■ **Source data**:
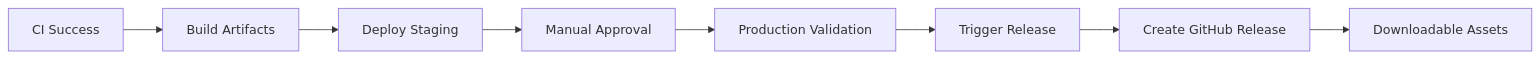
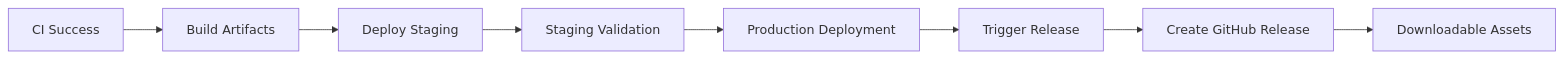
One commit to StargrrlMoonlight/SettingUpMcpServers changed the diagram in docs/DEPLOYMENT.md. Above: the diagram before and after it, drawn with Mermaid. The commit also changed other lines of this file and 4 other files, not shown here.

````diff
--- a/docs/DEPLOYMENT.md
+++ b/docs/DEPLOYMENT.md
@@ -8,10 +8,10 @@
 ```mermaid
 graph LR
     A[CI Success] --> B[Build Artifacts]
     B --> C[Deploy Staging]
-    C --> D[Manual Approval]
-    D --> E[Production Validation]
+    C --> D[Staging Validation]
+    D --> E[Production Deployment]
     E --> F[Trigger Release]
     F --> G[Create GitHub Release]
     G --> H[Downloadable Assets]
 ```
````
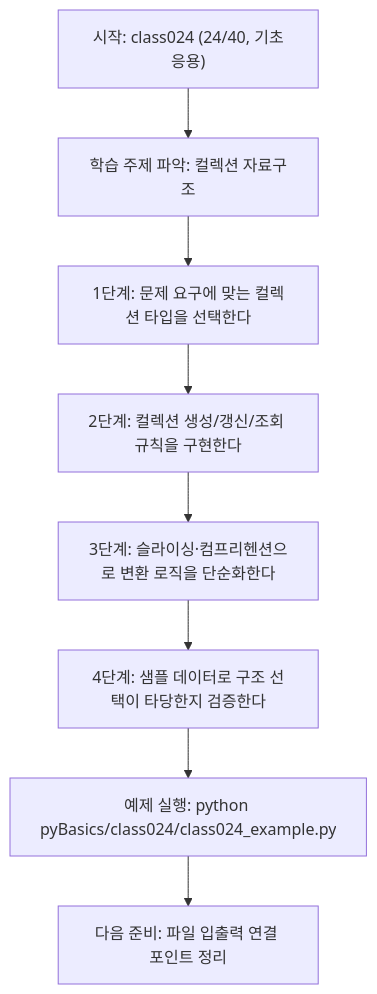
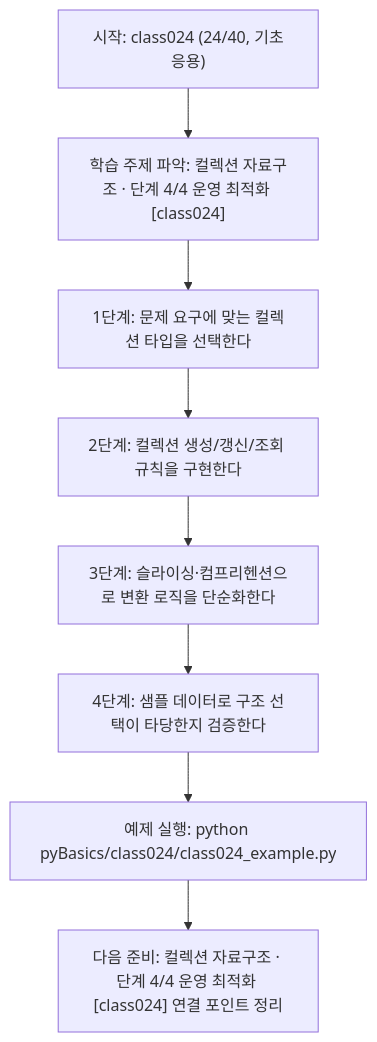
Before and after one commit to edumgt/Python-AI_Agent-Class: the diagram in pyBasics/class024/class024.md, drawn with Mermaid. The commit also changed other lines of this file and 522 other files, not shown here.

````diff
--- a/pyBasics/class024/class024.md
+++ b/pyBasics/class024/class024.md
@@ -108,18 +109,18 @@
 ```mermaid
 flowchart TD
 N1["시작: class024 (24/40, 기초응용)"]
-N2["학습 주제 파악: 컬렉션 자료구조"]
+N2["학습 주제 파악: 컬렉션 자료구조 · 단계 4/4 운영 최적화 [class024]"]
 N3["1단계: 문제 요구에 맞는 컬렉션 타입을 선택한다"]
 N4["2단계: 컬렉션 생성/갱신/조회 규칙을 구현한다"]
 N5["3단계: 슬라이싱·컴프리헨션으로 변환 로직을 단순화한다"]
 N6["4단계: 샘플 데이터로 구조 선택이 타당한지 검증한다"]
 N7["예제 실행: python pyBasics/class024/class024_example.py"]
-N8["다음 준비: 파일 입출력 연결 포인트 정리"]
+N8["다음 준비: 컬렉션 자료구조 · 단계 4/4 운영 최적화 [class024] 연결 포인트 정리"]
 N1 --> N2
 N2 --> N3
 N3 --> N4
 N4 --> N5
 N5 --> N6
 N6 --> N7
 N7 --> N8
 ```
````
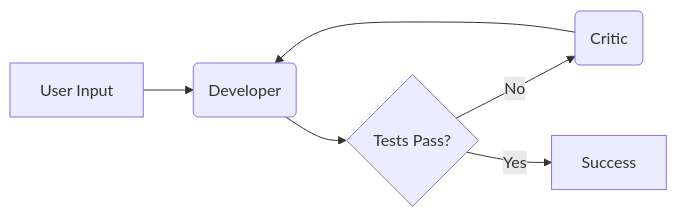
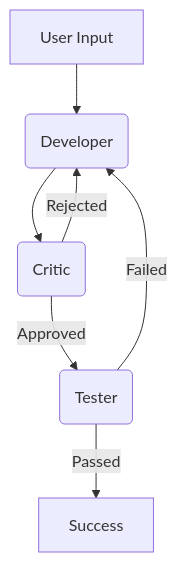
The diagram in README.md (Kishore-1803/Agentic-Code-Studio), drawn with Mermaid before and after one commit.

Commit message:
Fix architecture diagram in README

````diff
--- a/README.md
+++ b/README.md
@@ -35,8 +35,9 @@
 ```mermaid
-graph LR
+graph TD
     A[User Input] --> B(Developer)
-    B --> C{Tests Pass?}
-    C -- No --> D(Critic)
-    D --> B
-    C -- Yes --> E[Success]
+    B --> C(Critic)
+    C -- Rejected --> B
+    C -- Approved --> D(Tester)
+    D -- Failed --> B
+    D -- Passed --> E[Success]
 ```
````
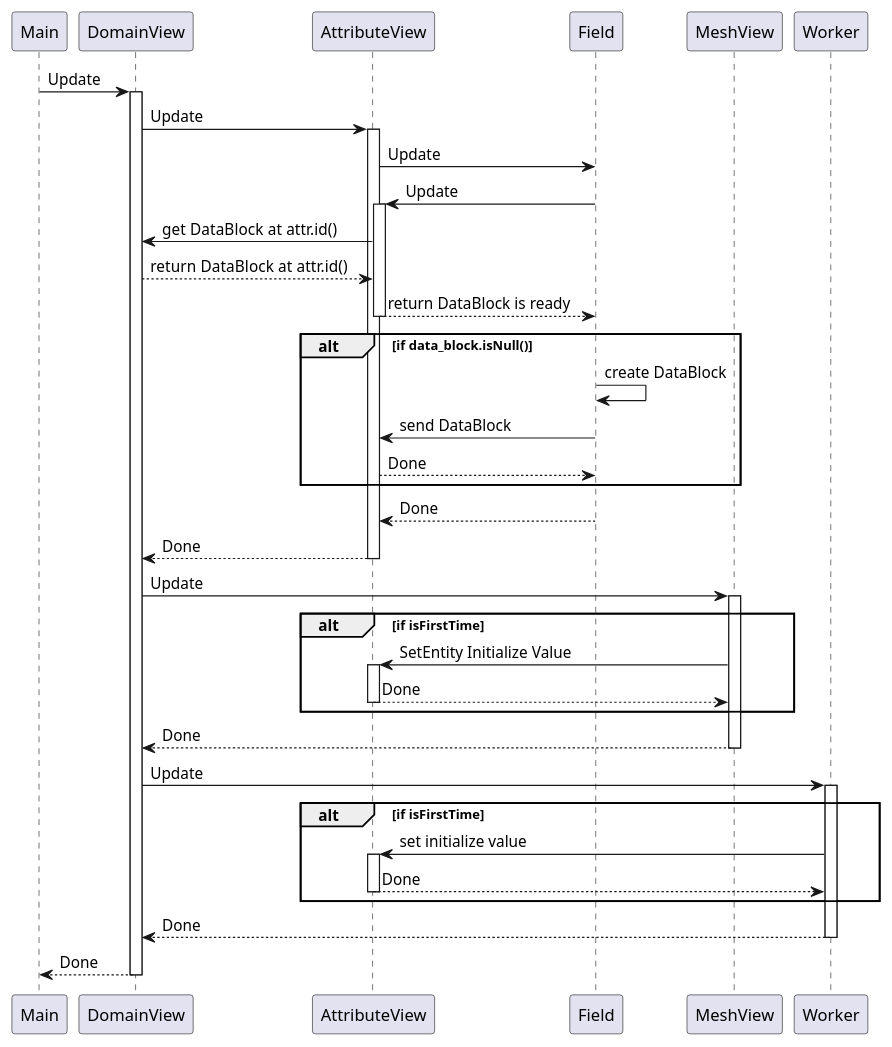
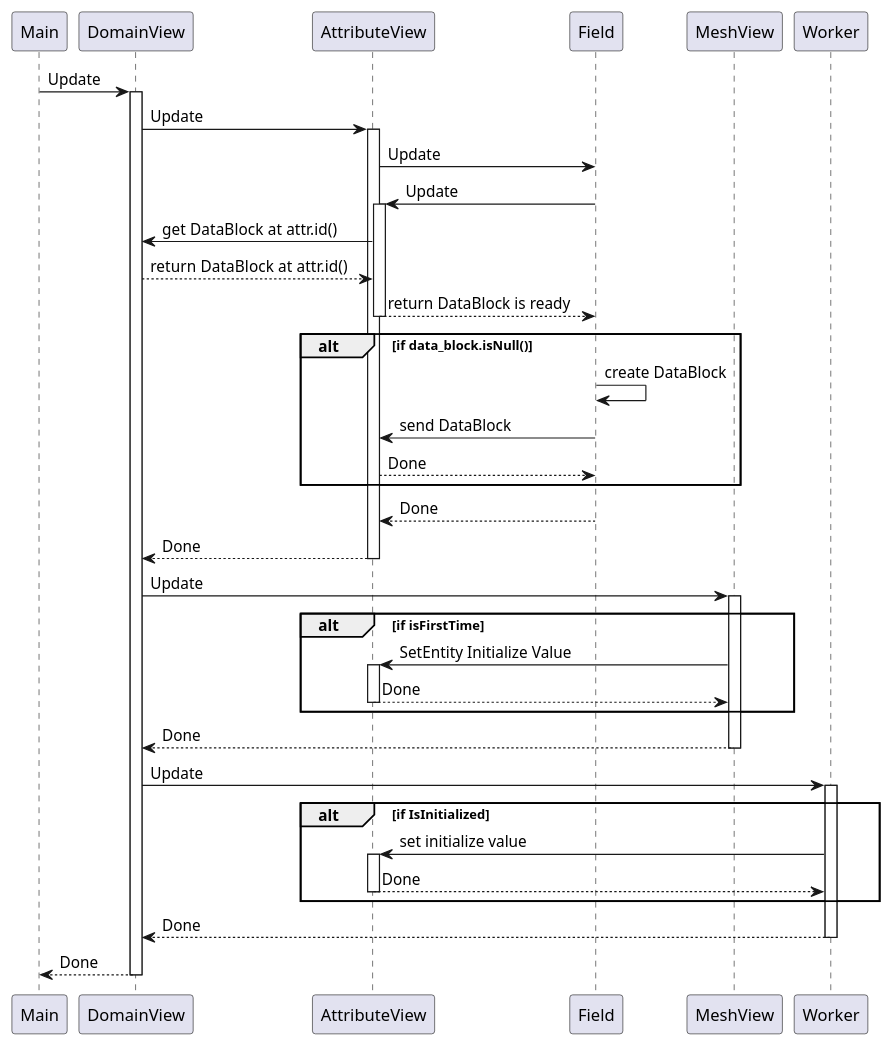
The fifth of 5 diagrams in src/simpla/engine/engine.puml (simpla-fusion/SimPla), drawn with PlantUML before and after one commit. The commit also changed 11 other files, not shown here.

```diff
--- a/src/simpla/engine/engine.puml
+++ b/src/simpla/engine/engine.puml
@@ -210,44 +210,44 @@
   @startuml
   Main ->DomainView: Update
   activate DomainView
       DomainView -> AttributeView : Update
       activate AttributeView
            AttributeView -> Field : Update
            Field -> AttributeView : Update
            activate AttributeView
                 AttributeView -> DomainView : get DataBlock at attr.id()
                 DomainView --> AttributeView : return DataBlock at attr.id()
                 AttributeView --> Field : return DataBlock is ready
            deactivate AttributeView
            alt if data_block.isNull()
                Field -> Field :  create DataBlock
                Field -> AttributeView : send DataBlock
                AttributeView --> Field : Done
            end
            Field --> AttributeView : Done
            AttributeView --> DomainView : Done
       deactivate AttributeView
       DomainView -> MeshView : Update
       activate MeshView
            alt if isFirstTime
                MeshView -> AttributeView : SetEntity Initialize Value
                activate AttributeView
                     AttributeView --> MeshView : Done
                deactivate AttributeView
            end
            MeshView --> DomainView : Done
       deactivate MeshView
       DomainView -> Worker : Update
       activate Worker
-           alt if isFirstTime
+           alt if IsInitialized
                Worker -> AttributeView : set initialize value
                activate AttributeView
                    AttributeView --> Worker : Done
                deactivate AttributeView
            end
            Worker --> DomainView : Done
       deactivate Worker
       DomainView --> Main : Done
   deactivate DomainView
   deactivate Main
   @enduml
```
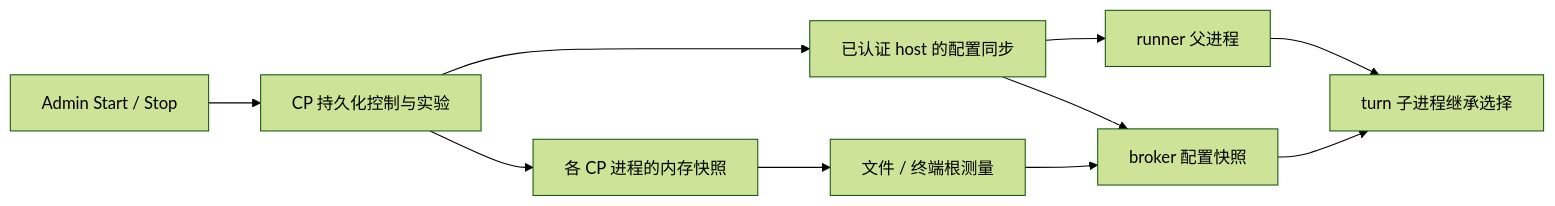
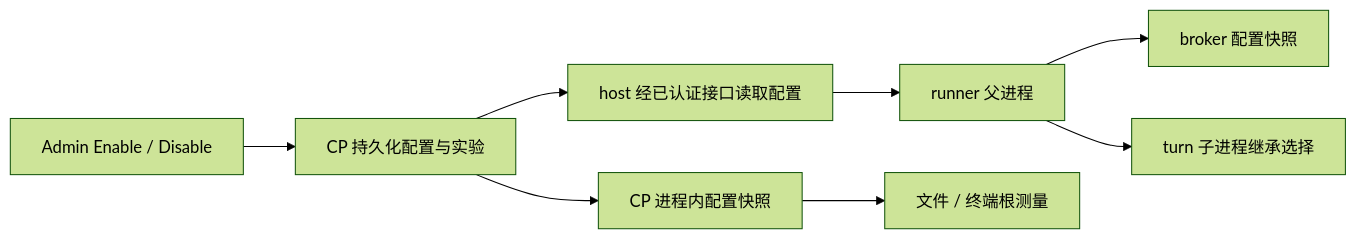
Before and after one commit to HarvardMadSys/hybridInference-cloud-agent: the diagram in docs/specs/2026-09-21-admin-measurement-runtime-control-design.zh-CN.md, drawn with Mermaid (forest theme). The commit also changed other lines of this file and 3 other files, not shown here.

````diff
--- a/docs/specs/2026-09-21-admin-measurement-runtime-control-design.zh-CN.md
+++ b/docs/specs/2026-09-21-admin-measurement-runtime-control-design.zh-CN.md
@@ -160,12 +190,10 @@
 ```mermaid
 flowchart LR
-    UI[Admin Start / Stop] --> DB[CP 持久化控制与实验]
-    DB --> CP[各 CP 进程的内存快照]
-    DB --> HOST[已认证 host 的配置同步]
+    UI[Admin Enable / Disable] --> DB[CP 持久化配置与实验]
+    DB --> CP[CP 进程内配置快照]
+    DB --> HOST[host 经已认证接口读取配置]
     HOST --> RUNNER[runner 父进程]
-    HOST --> BROKER[broker 配置快照]
+    RUNNER --> BROKER[broker 配置快照]
     RUNNER --> CHILD[turn 子进程继承选择]
-    BROKER --> CHILD
     CP --> ROOT[文件 / 终端根测量]
-    ROOT --> BROKER
 ```
````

■ **Instructions to follow**:
Repeat the preceding records precisely, and leave every picture out of the copy.

■ **Output**:
One commit to StargrrlMoonlight/SettingUpMcpServers changed the diagram in docs/DEPLOYMENT.md. Above: the diagram before and after it, drawn with Mermaid. The commit also changed other lines of this file and 4 other files, not shown here.

````diff
--- a/docs/DEPLOYMENT.md
+++ b/docs/DEPLOYMENT.md
@@ -8,10 +8,10 @@
 ```mermaid
 graph LR
     A[CI Success] --> B[Build Artifacts]
     B --> C[Deploy Staging]
-    C --> D[Manual Approval]
-    D --> E[Production Validation]
+    C --> D[Staging Validation]
+    D --> E[Production Deployment]
     E --> F[Trigger Release]
     F --> G[Create GitHub Release]
     G --> H[Downloadable Assets]
 ```
````
Before and after one commit to edumgt/Python-AI_Agent-Class: the diagram in pyBasics/class024/class024.md, drawn with Mermaid. The commit also changed other lines of this file and 522 other files, not shown here.

````diff
--- a/pyBasics/class024/class024.md
+++ b/pyBasics/class024/class024.md
@@ -108,18 +109,18 @@
 ```mermaid
 flowchart TD
 N1["시작: class024 (24/40, 기초응용)"]
-N2["학습 주제 파악: 컬렉션 자료구조"]
+N2["학습 주제 파악: 컬렉션 자료구조 · 단계 4/4 운영 최적화 [class024]"]
 N3["1단계: 문제 요구에 맞는 컬렉션 타입을 선택한다"]
 N4["2단계: 컬렉션 생성/갱신/조회 규칙을 구현한다"]
 N5["3단계: 슬라이싱·컴프리헨션으로 변환 로직을 단순화한다"]
 N6["4단계: 샘플 데이터로 구조 선택이 타당한지 검증한다"]
 N7["예제 실행: python pyBasics/class024/class024_example.py"]
-N8["다음 준비: 파일 입출력 연결 포인트 정리"]
+N8["다음 준비: 컬렉션 자료구조 · 단계 4/4 운영 최적화 [class024] 연결 포인트 정리"]
 N1 --> N2
 N2 --> N3
 N3 --> N4
 N4 --> N5
 N5 --> N6
 N6 --> N7
 N7 --> N8
 ```
````
The diagram in README.md (Kishore-1803/Agentic-Code-Studio), drawn with Mermaid before and after one commit.

Commit message:
Fix architecture diagram in README

````diff
--- a/README.md
+++ b/README.md
@@ -35,8 +35,9 @@
 ```mermaid
-graph LR
+graph TD
     A[User Input] --> B(Developer)
-    B --> C{Tests Pass?}
-    C -- No --> D(Critic)
-    D --> B
-    C -- Yes --> E[Success]
+    B --> C(Critic)
+    C -- Rejected --> B
+    C -- Approved --> D(Tester)
+    D -- Failed --> B
+    D -- Passed --> E[Success]
 ```
````
The fifth of 5 diagrams in src/simpla/engine/engine.puml (simpla-fusion/SimPla), drawn with PlantUML before and after one commit. The commit also changed 11 other files, not shown here.

```diff
--- a/src/simpla/engine/engine.puml
+++ b/src/simpla/engine/engine.puml
@@ -210,44 +210,44 @@
   @startuml
   Main ->DomainView: Update
   activate DomainView
       DomainView -> AttributeView : Update
       activate AttributeView
            AttributeView -> Field : Update
            Field -> AttributeView : Update
            activate AttributeView
                 AttributeView -> DomainView : get DataBlock at attr.id()
                 DomainView --> AttributeView : return DataBlock at attr.id()
                 AttributeView --> Field : return DataBlock is ready
            deactivate AttributeView
            alt if data_block.isNull()
                Field -> Field :  create DataBlock
                Field -> AttributeView : send DataBlock
                AttributeView --> Field : Done
            end
            Field --> AttributeView : Done
            AttributeView --> DomainView : Done
       deactivate AttributeView
       DomainView -> MeshView : Update
       activate MeshView
            alt if isFirstTime
                MeshView -> AttributeView : SetEntity Initialize Value
                activate AttributeView
                     AttributeView --> MeshView : Done
                deactivate AttributeView
            end
            MeshView --> DomainView : Done
       deactivate MeshView
       DomainView -> Worker : Update
       activate Worker
-           alt if isFirstTime
+           alt if IsInitialized
                Worker -> AttributeView : set initialize value
                activate AttributeView
                    AttributeView --> Worker : Done
                deactivate AttributeView
            end
            Worker --> DomainView : Done
       deactivate Worker
       DomainView --> Main : Done
   deactivate DomainView
   deactivate Main
   @enduml
```
Before and after one commit to HarvardMadSys/hybridInference-cloud-agent: the diagram in docs/specs/2026-09-21-admin-measurement-runtime-control-design.zh-CN.md, drawn with Mermaid (forest theme). The commit also changed other lines of this file and 3 other files, not shown here.

````diff
--- a/docs/specs/2026-09-21-admin-measurement-runtime-control-design.zh-CN.md
+++ b/docs/specs/2026-09-21-admin-measurement-runtime-control-design.zh-CN.md
@@ -160,12 +190,10 @@
 ```mermaid
 flowchart LR
-    UI[Admin Start / Stop] --> DB[CP 持久化控制与实验]
-    DB --> CP[各 CP 进程的内存快照]
-    DB --> HOST[已认证 host 的配置同步]
+    UI[Admin Enable / Disable] --> DB[CP 持久化配置与实验]
+    DB --> CP[CP 进程内配置快照]
+    DB --> HOST[host 经已认证接口读取配置]
     HOST --> RUNNER[runner 父进程]
-    HOST --> BROKER[broker 配置快照]
+    RUNNER --> BROKER[broker 配置快照]
     RUNNER --> CHILD[turn 子进程继承选择]
-    BROKER --> CHILD
     CP --> ROOT[文件 / 终端根测量]
-    ROOT --> BROKER
 ```
````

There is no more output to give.